** Task item **
Below are the records; copy each line in which "align" occurs.

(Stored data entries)
▬▬▬▬▬▬

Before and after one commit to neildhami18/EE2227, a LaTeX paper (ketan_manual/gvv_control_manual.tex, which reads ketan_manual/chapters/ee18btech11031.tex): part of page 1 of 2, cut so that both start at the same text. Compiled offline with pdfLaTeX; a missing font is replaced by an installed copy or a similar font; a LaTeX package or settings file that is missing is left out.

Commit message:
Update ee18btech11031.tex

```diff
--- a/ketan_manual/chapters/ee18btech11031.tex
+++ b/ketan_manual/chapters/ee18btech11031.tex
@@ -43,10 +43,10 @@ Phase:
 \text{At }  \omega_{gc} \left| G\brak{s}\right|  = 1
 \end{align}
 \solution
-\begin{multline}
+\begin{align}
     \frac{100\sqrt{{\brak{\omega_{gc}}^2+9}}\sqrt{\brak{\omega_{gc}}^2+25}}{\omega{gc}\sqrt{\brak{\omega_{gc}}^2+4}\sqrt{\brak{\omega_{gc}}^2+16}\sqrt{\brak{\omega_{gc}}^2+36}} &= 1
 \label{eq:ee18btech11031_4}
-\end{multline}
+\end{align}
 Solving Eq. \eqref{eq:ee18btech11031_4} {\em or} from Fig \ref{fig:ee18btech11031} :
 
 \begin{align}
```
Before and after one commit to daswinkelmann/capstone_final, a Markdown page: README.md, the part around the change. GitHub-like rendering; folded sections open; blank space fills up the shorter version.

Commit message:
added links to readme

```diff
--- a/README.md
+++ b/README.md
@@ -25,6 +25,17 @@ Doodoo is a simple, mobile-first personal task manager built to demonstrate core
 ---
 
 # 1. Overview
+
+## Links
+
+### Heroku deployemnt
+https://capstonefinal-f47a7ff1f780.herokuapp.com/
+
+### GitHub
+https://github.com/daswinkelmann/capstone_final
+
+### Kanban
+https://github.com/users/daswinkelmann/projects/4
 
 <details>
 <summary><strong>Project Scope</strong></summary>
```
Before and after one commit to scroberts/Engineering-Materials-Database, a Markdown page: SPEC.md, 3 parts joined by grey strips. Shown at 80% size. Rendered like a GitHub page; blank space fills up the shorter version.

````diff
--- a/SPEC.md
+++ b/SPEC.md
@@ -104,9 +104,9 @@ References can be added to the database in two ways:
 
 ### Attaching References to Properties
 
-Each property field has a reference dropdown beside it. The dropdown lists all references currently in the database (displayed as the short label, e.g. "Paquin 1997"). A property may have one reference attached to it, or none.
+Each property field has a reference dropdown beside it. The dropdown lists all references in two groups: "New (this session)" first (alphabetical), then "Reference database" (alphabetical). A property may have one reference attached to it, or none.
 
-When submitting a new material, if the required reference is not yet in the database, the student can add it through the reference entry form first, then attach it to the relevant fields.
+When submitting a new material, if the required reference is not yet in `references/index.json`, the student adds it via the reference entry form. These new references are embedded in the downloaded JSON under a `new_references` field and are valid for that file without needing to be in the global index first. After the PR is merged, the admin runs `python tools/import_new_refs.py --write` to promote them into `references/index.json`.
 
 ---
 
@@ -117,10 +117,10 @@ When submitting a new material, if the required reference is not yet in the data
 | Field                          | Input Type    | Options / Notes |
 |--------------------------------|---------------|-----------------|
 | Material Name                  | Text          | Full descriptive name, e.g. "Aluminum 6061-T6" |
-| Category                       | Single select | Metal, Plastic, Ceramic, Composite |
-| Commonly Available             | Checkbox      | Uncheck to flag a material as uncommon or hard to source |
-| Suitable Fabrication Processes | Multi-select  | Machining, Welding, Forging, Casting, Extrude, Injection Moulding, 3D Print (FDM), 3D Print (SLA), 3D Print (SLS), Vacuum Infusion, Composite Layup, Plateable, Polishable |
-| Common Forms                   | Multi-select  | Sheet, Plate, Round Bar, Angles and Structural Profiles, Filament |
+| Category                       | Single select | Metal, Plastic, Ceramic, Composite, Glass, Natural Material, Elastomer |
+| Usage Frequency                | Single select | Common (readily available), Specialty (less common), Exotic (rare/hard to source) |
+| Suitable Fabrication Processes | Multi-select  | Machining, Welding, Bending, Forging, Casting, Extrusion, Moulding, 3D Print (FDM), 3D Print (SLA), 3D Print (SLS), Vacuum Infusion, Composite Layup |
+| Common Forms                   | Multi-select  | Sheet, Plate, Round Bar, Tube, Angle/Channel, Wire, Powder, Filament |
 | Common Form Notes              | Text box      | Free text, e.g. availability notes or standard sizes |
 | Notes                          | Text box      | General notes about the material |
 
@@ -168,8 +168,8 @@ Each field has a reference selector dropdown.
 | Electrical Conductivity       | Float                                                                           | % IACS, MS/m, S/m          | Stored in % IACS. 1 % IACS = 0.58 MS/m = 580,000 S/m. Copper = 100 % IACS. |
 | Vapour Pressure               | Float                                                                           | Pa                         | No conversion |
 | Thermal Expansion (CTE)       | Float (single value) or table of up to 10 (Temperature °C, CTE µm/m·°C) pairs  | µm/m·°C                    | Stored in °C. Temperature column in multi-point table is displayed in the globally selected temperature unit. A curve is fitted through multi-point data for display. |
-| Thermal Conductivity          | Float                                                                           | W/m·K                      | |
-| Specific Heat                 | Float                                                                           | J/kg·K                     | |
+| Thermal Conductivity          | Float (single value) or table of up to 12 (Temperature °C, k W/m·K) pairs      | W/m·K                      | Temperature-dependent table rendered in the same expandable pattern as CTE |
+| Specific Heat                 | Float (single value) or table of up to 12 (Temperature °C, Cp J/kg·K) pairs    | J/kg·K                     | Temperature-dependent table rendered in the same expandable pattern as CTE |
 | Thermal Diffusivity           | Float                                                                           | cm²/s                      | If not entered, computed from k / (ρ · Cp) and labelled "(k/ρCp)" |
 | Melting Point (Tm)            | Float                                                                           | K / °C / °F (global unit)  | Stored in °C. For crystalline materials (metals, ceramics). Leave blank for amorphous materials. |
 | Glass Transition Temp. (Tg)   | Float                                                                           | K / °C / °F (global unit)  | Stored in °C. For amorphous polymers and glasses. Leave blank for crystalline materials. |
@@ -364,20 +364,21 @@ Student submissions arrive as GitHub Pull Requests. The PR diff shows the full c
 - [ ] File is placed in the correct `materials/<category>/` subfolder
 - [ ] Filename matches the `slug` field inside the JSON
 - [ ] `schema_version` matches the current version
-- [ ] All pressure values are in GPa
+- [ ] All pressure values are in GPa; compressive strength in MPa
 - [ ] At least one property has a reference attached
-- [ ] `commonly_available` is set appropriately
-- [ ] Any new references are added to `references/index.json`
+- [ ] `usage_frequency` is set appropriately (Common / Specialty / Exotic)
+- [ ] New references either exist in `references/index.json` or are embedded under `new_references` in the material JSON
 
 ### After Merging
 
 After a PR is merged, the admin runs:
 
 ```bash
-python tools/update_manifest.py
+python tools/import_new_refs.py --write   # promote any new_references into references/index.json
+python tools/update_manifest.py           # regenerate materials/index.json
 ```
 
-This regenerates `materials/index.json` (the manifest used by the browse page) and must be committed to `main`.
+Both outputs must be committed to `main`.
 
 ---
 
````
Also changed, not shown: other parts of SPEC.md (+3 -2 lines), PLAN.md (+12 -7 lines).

▬▬▬▬▬▬

** Problem solution **
 \end{align}
+\begin{align}
+\end{align}
 \begin{align}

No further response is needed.